- **Problem**
Check every line below, and copy those that include "onChange".

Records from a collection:
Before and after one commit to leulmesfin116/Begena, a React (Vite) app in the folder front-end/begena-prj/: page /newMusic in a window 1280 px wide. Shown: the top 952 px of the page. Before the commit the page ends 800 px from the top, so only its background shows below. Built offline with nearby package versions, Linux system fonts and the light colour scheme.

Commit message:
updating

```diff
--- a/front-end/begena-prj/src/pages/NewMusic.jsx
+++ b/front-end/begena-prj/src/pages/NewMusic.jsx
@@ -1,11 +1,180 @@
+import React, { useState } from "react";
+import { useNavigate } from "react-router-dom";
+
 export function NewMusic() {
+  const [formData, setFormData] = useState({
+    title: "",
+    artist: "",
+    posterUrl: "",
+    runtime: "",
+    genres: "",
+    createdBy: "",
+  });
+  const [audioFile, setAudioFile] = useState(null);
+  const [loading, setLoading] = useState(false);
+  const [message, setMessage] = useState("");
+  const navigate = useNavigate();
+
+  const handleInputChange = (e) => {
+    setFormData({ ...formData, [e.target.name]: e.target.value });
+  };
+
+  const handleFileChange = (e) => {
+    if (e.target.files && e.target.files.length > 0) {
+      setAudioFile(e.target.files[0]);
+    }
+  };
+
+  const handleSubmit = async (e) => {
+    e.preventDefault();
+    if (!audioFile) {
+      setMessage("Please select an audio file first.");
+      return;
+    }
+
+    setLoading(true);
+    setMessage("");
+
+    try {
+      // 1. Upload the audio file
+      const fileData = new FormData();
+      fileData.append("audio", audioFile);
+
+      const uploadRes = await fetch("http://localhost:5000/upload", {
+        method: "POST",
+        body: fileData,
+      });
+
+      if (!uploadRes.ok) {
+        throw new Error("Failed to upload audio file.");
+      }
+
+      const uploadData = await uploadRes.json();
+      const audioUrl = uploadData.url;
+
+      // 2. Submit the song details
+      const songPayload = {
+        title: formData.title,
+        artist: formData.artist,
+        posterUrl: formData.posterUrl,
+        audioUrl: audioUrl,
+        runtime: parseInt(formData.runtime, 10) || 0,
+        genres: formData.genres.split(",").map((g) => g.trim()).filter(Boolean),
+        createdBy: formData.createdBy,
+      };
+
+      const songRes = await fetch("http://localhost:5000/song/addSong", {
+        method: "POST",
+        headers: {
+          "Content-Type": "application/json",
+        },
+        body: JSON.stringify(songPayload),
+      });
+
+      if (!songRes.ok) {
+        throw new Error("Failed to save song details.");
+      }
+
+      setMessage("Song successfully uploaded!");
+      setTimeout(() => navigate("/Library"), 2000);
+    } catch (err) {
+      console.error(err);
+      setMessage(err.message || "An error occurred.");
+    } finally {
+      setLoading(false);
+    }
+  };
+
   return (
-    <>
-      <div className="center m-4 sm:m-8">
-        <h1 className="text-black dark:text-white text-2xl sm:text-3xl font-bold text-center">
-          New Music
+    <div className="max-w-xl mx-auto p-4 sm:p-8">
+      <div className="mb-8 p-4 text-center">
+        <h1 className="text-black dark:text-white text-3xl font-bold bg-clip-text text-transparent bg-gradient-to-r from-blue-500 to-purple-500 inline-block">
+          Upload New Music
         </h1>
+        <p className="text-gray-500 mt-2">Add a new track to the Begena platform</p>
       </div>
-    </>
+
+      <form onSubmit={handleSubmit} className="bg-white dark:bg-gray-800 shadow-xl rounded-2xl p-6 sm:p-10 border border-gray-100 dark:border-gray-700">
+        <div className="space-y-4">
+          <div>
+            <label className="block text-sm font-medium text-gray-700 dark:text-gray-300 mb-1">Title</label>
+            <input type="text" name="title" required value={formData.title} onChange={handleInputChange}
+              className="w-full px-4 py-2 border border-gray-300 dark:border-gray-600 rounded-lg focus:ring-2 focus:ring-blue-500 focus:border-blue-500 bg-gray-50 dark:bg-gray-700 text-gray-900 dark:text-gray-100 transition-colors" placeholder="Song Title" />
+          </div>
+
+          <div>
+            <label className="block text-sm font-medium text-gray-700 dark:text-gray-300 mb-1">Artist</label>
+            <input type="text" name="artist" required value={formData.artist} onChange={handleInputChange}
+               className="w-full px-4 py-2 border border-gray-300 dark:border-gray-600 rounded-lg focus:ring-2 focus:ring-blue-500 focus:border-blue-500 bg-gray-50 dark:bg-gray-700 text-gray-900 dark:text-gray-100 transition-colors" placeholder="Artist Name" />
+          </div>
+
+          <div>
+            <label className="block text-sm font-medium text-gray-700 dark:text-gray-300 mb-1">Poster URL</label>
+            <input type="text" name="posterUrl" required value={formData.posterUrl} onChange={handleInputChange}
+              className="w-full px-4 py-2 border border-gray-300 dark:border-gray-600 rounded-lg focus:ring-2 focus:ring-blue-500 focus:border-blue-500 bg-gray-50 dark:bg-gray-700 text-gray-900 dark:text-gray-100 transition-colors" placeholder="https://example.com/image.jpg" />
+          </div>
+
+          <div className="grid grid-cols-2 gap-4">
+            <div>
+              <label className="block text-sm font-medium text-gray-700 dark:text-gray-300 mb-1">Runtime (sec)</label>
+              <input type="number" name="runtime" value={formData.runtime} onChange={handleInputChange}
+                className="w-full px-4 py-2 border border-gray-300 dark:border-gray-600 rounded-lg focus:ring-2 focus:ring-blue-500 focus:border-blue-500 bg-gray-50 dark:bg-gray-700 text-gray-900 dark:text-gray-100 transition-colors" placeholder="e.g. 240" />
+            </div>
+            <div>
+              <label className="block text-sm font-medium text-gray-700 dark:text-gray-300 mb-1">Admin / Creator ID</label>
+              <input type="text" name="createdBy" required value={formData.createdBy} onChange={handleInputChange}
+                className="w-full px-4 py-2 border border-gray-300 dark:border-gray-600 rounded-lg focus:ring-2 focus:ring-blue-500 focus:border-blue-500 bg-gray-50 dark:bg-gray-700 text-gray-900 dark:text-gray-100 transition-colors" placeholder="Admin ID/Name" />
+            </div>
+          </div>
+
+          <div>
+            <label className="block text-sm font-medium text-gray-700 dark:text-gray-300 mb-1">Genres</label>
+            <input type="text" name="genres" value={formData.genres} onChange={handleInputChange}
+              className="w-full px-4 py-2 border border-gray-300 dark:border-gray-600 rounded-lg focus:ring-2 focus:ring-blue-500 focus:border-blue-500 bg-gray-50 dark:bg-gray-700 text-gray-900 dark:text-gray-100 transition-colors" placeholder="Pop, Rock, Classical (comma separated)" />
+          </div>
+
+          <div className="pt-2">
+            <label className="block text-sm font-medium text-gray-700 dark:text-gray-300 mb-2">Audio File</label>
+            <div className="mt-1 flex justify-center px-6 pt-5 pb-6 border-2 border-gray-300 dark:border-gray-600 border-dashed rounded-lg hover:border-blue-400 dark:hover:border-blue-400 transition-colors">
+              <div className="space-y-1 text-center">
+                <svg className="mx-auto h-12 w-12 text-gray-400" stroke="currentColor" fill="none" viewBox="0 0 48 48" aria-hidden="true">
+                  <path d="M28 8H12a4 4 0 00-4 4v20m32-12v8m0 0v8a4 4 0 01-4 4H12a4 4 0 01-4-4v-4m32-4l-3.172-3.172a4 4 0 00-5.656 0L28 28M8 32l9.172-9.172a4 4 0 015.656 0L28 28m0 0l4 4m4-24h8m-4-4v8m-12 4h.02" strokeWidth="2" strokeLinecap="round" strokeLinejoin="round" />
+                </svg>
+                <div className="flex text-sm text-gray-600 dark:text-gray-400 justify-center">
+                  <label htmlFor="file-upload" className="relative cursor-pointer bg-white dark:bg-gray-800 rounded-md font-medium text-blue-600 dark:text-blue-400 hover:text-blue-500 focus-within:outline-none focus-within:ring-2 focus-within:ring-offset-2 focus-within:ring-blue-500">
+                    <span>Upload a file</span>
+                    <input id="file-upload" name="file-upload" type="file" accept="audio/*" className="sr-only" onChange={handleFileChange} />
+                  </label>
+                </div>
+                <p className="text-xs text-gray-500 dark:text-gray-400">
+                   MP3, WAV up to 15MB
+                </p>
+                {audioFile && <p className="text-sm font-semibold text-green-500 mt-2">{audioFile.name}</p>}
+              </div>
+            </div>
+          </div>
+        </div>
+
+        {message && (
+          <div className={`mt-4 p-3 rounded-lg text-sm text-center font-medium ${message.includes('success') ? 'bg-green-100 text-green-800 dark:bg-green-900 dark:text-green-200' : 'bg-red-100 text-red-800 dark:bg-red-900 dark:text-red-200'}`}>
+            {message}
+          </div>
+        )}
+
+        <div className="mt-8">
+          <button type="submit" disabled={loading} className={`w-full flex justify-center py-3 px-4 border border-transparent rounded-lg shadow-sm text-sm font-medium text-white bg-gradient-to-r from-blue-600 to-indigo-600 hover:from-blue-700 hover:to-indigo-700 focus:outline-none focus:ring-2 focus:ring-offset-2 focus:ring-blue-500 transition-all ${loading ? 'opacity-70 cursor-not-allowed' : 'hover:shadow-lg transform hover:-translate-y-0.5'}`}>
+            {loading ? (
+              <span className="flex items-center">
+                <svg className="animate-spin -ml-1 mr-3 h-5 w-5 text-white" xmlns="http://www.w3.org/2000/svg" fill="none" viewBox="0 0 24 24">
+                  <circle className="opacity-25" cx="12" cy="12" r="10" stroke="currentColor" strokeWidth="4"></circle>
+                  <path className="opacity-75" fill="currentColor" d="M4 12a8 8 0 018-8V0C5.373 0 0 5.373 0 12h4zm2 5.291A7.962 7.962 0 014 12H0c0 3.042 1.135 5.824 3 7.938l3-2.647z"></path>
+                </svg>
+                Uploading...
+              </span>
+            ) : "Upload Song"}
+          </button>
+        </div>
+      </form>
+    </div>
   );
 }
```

- **Task response**
+            <input type="text" name="title" required value={formData.title} onChange={handleInputChange}
+            <input type="text" name="artist" required value={formData.artist} onChange={handleInputChange}
+            <input type="text" name="posterUrl" required value={formData.posterUrl} onChange={handleInputChange}
+              <input type="number" name="runtime" value={formData.runtime} onChange={handleInputChange}
+              <input type="text" name="createdBy" required value={formData.createdBy} onChange={handleInputChange}
+            <input type="text" name="genres" value={formData.genres} onChange={handleInputChange}
+                    <input id="file-upload" name="file-upload" type="file" accept="audio/*" className="sr-only" onChange={handleFileChange} />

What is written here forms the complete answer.